Researchers with Massachusetts General Hospital’s anesthesiology department observed 277 surgical procedures in 2013 and 2014. The researchers found at least one medication error or adverse drug event before, during or after a surgical procedure in an astounding 124 of the surgeries the team studied. They determined that approximately 80 percent of those mistakes were preventable.
The startlingly high error rate, just published in the journal Anesthesiology, presents a significantly higher problem that shown in earlier studies, which found errors to be rare. However, those research efforts relied heavily on self-reported data from hospital staff, rather than direct observation. This study carefully watched for any incidence of medication errors and adverse drug events during the perioperative period and determined that something occurred in every second operation and in 5 percent of observed drug administrations. (The study found that an error made in about one out of 20 drug administrations, but since several take place during one surgery – such as anesthetics and antibiotics – the overall mistake rate was half of all surgeries.)
The mistakes varied in severity. There were labeling errors and documentation mistakes. There were also, however, incorrect dosages of medications given and issues with treating patient changes during surgery that indicated medication reactions. More than one-third of the errors in surgeries led to some form of harm to the patient.
“While the frequency of errors and adverse events is much higher than has previously been reported in perioperative settings, it is actually in line with rates found in inpatient wards and outpatient clinics, where error rates have been systematically measured for many years,” according to Dr. Karen Nanji, an assistant professor of anesthesia at Harvard Medical School in Boston and the study author. She noted in a press statement about the study showing that mistakes occur in half of all surgeries, there is definitely room for improvement to prevent perioperative medication mistakes, and “now that we understand the types of errors that are being made and their frequencies, we can begin to develop targeted strategies to prevent them.”

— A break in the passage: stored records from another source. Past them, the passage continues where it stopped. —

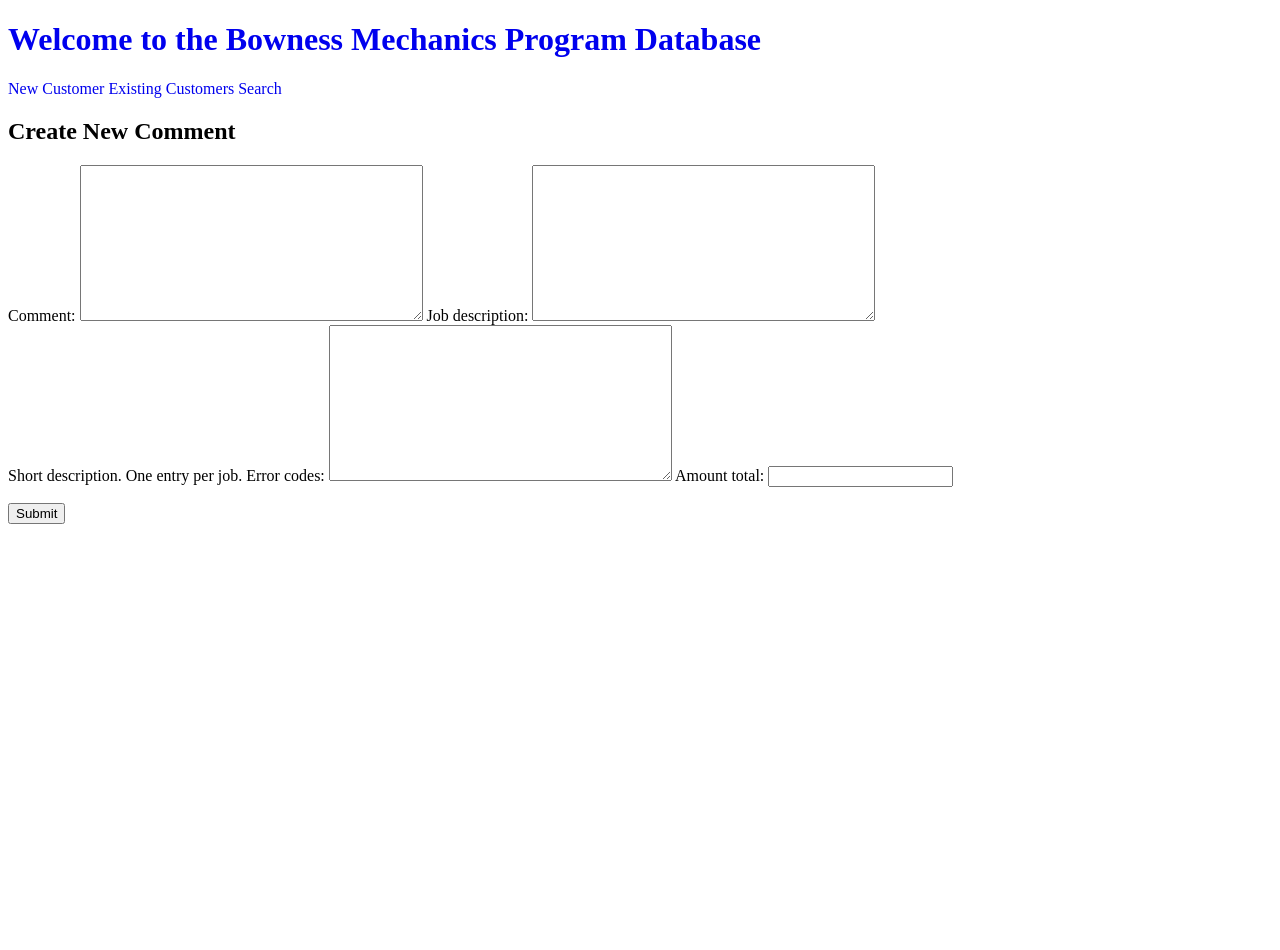
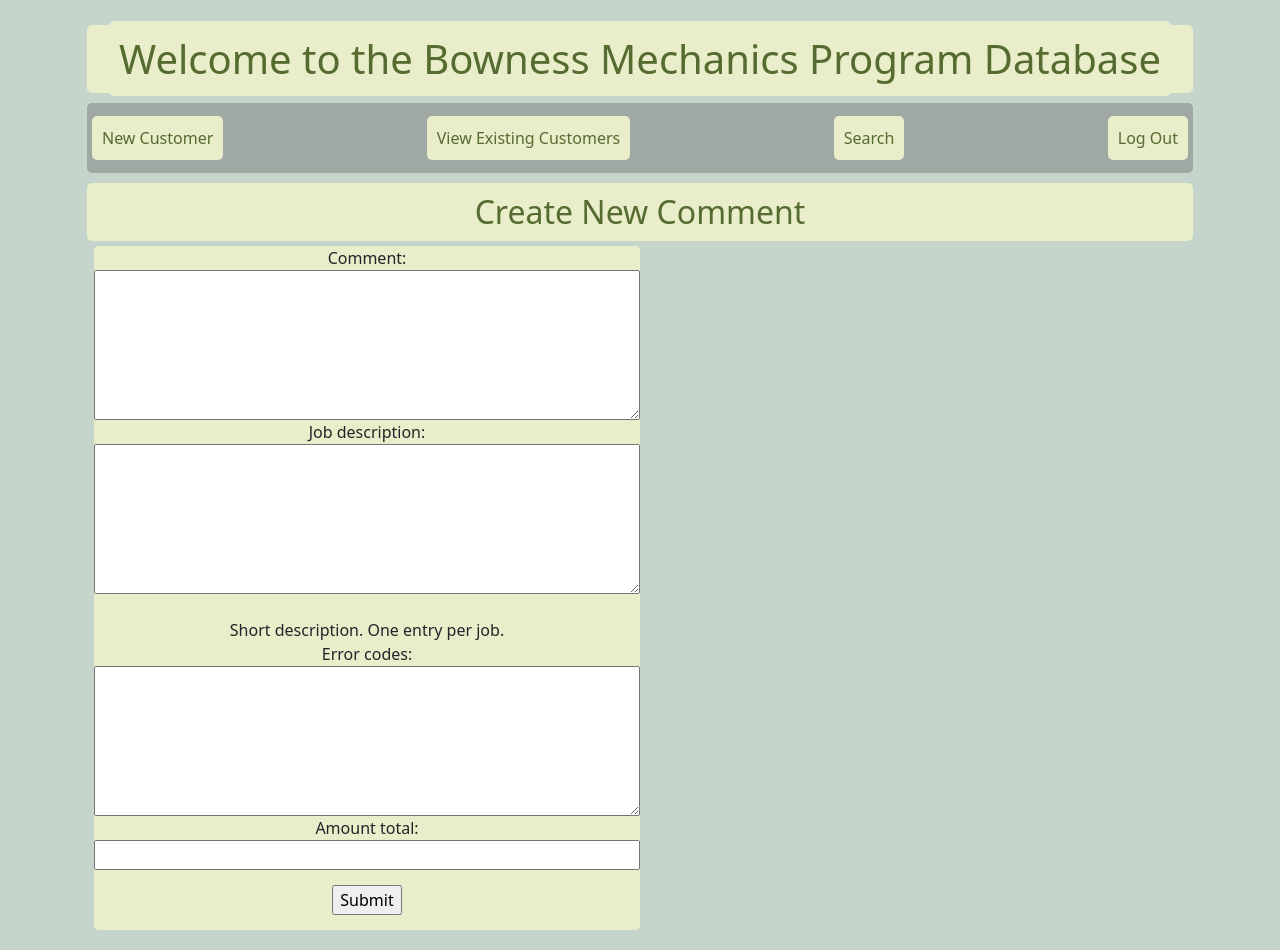
Before and after one commit to gvsa123/bhs_app, a Django app: page /search/view_customer_profile/1/view_vehicle_info/1/view_repair_order_info/1/create_new_comment/ in a window 1280 px wide. Before the commit the page ends 524 px from the top, so only its background shows below. Run offline with Django 4.2, Linux system fonts and the light colour scheme; the visitor is signed in with stand-in values (Sample User, id 1); parts of the project's set-up code (start-up, migrations or seed data) failed here and were passed over.

Commit message:
Apply some basic styling.

```diff
--- /dev/null
+++ b/bhs/bhs_app/static/css/style.css
@@ -0,0 +1,41 @@
+body {
+    background-color: #c5d5cb;
+    margin: 20px;
+}
+
+a, p , h1, h2, th , td , table {
+    border-radius: 5px;
+    background-color: #e9edc9;
+    color: darkolivegreen;
+    margin: 5px;
+    padding: 10px;
+    background-color: none;
+}
+
+nav {
+    margin: 5px;
+    padding: 10px;
+    border-radius: 5px;
+    background-color: #9fa8a3;
+}
+
+textarea {
+    vertical-align: top;
+    align-items: center;
+    height: 150px;
+}
+
+form, form.textarea {
+    border-radius: 5px;
+    background-color: #e9edc9;
+    display: grid;
+    max-width: 50%;
+    /* background-color: aquamarine; */
+}
+
+div.container {
+    display: grid;
+    grid-template-rows: 2fr;
+    text-align: center;
+
+}
--- a/bhs/bhs_app/templates/bhs_app/base.html
+++ b/bhs/bhs_app/templates/bhs_app/base.html
@@ -1,3 +1,4 @@
+{% load static %}
 <!DOCTYPE html>
 <!--[if lt IE 7]>      <html class="no-js lt-ie9 lt-ie8 lt-ie7"> <![endif]-->
 <!--[if IE 7]>         <html class="no-js lt-ie9 lt-ie8"> <![endif]-->
@@ -10,21 +11,32 @@
         <title>BHS Database Application</title>
         <meta name="description" content="">
         <meta name="viewport" content="width=device-width, initial-scale=1">
-        <link rel="stylesheet" href="">
+        <link href="https://cdn.jsdelivr.net/npm/bootstrap@5.2.0/dist/css/bootstrap.min.css" rel="stylesheet" integrity="sha384-gH2yIJqKdNHPEq0n4Mqa/HGKIhSkIHeL5AyhkYV8i59U5AR6csBvApHHNl/vI1Bx" crossorigin="anonymous">
+        <link rel="stylesheet" href="{% static 'css/style.css' %}">
         <style>
             a:link{text-decoration: none;}
             a:visited{text-decoration: none;}
         </style>
     </head>
     <body>
-        <a href="{% url 'index' %}"><h1>Welcome to the Bowness Mechanics Program Database</h1></a>
-        <p>
-            <a href="{% url 'create-new-customer' %}">New Customer</a>
-            <a href="{% url 'view-customers' %}">Existing Customers</a>
-            <a href="{% url 'search' %}">Search</a>
-        </p>
-        {% block content %}
-        {% endblock %}
-        <script src="" async defer></script>
+        <div class="container">
+            <h1>
+                <a href="{% url 'index' %}">Welcome to the Bowness Mechanics Program Database</a>
+            </h1>
+
+            <nav class="navbar">
+                <a href="{% url 'create-new-customer' %}">New Customer</a>
+                <a href="{% url 'view-customers' %}">View Existing Customers</a>
+                <a href="{% url 'search' %}">Search</a>
+                <a href="{% url 'logout' %}">Log Out</a>
+            </nav>
+
+            {% block content %}
+            {% endblock %}
+
+            <script src="https://cdn.jsdelivr.net/npm/bootstrap@5.2.0/dist/js/bootstrap.bundle.min.js" integrity="sha384-A3rJD856KowSb7dwlZdYEkO39Gagi7vIsF0jrRAoQmDKKtQBHUuLZ9AsSv4jD4Xa" crossorigin="anonymous"></script>
+            <script src="" async defer></script>
+        </div>
+
     </body>
     </html>
--- a/bhs/bhs_app/templates/bhs_app/create_new_comment.html
+++ b/bhs/bhs_app/templates/bhs_app/create_new_comment.html
@@ -2,10 +2,11 @@
 
 {% block content %}
 <h2>Create New Comment</h2>
-<form method="POST">
-    {% csrf_token %}
-    {{ form_comment }}
-    <p><input type="submit" value="Submit"></p>
-</form>
-
+<div class="container class-form">
+    <form method="POST">
+        {% csrf_token %}
+        {{ form_comment }}
+        <p><input type="submit" value="Submit"></p>
+    </form>
+</div>
 {% endblock %}
--- a/bhs/bhs_app/templates/bhs_app/create_new_repair_order.html
+++ b/bhs/bhs_app/templates/bhs_app/create_new_repair_order.html
@@ -9,6 +9,6 @@
 <form method="POST">
     {% csrf_token %}
     {{ form_repair_order }}
-    <p><input type="submit" value="Submit" onclick="return confirm('Are you sure? Repair orders cannot be deleted without admnistrative privileges.')"></p>
+    <p><input type="submit" value="Submit" onclick="return confirm('Repair orders cannot be deleted without admnistrative privileges. Are you sure?')"></p>
 </form>
 {% endblock %}
--- a/bhs/bhs_app/templates/bhs_app/index.html
+++ b/bhs/bhs_app/templates/bhs_app/index.html
@@ -4,8 +4,7 @@
 {% if request.user.is_authenticated %}
     <p>Hello {{ request.user.username }}.</p>
     <p>Please choose from the options above.</p>
-    <p><a href="{% url 'logout' %}">Log Out</a></p>
 {% else %}
-    <p>User not authenticated. Please <a href="{% url 'login' %}">login.</a></p>
+    <p>User not authenticated.<a href="{% url 'login' %}">Login.</a></p>
 {% endif %}
 {% endblock %}
--- a/bhs/bhs_app/templates/registration/login.html
+++ b/bhs/bhs_app/templates/registration/login.html
@@ -1,3 +1,4 @@
+{% load static %}
 <!DOCTYPE html>
 <!--[if lt IE 7]>      <html class="no-js lt-ie9 lt-ie8 lt-ie7"> <![endif]-->
 <!--[if IE 7]>         <html class="no-js lt-ie9 lt-ie8"> <![endif]-->
@@ -10,9 +11,11 @@
         <title></title>
         <meta name="description" content="">
         <meta name="viewport" content="width=device-width, initial-scale=1">
-        <link rel="stylesheet" href="">
+        <link href="https://cdn.jsdelivr.net/npm/bootstrap@5.2.0/dist/css/bootstrap.min.css" rel="stylesheet" integrity="sha384-gH2yIJqKdNHPEq0n4Mqa/HGKIhSkIHeL5AyhkYV8i59U5AR6csBvApHHNl/vI1Bx" crossorigin="anonymous">
+        <link rel="stylesheet" href="{% static 'css/style.css' %}">
     </head>
     <body>
+        <div class="container">
             <h2>Log In</h2>
             <form method="post">
                 {% csrf_token %}
@@ -20,5 +23,6 @@
             <button type="submit">Log In</button>
             </form>
             <script src="" async defer></script>
+        </div>
     </body>
 </html>
```
Also changed, not shown: bhs/bhs/settings.py (+7 -0 lines). Lines whose indentation alone changed are shown as unchanged.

The study is just the latest focusing attention on medical errors and the need to reduce them since 1999. That was when they were first identified as a leading cause of death in the U.S., killing approximately 44,000 people annually, which is a higher rate than auto accidents. Since that time, medical professional have worked to improve safety using simple tools like checklists before, during and after a procedure or more sophisticated ones like electronic systems for prescribing and warning doctors about potential medication errors.
Drugs delivered during an operation, however, do not always have the same scrutiny and safeguards other hospital medication orders do. In other parts of a hospital, pharmacists and nurses check inpatient prescriptions multiple times these days before they reach patients. However, “in the operating room, things happen very rapidly, and patients’ conditions change quickly, so we don’t have time to go through that whole process, which can take hours,” Nanji acknowledged.
The researchers were quick to point out that no patient died because of medication mistakes during the operations and only three of the error were potentially life-threatening. However, the study showing that half of all surgeries have some type of medical mistake indicates that hospitals need to do more to improve safety.
Written and edited by Dyanne Weiss
Massachusetts General Hospital: Mass. General study finds medication error or adverse event associated with 5 percent of perioperative drug administrations
Bloomberg: Hospitals Mess Up Medications in Surgery—a Lot
Boston Globe: Drug errors are common in surgery, MGH-led study says
U.S. Navy Photo by Chief Mass Communication Specialist Michael Ard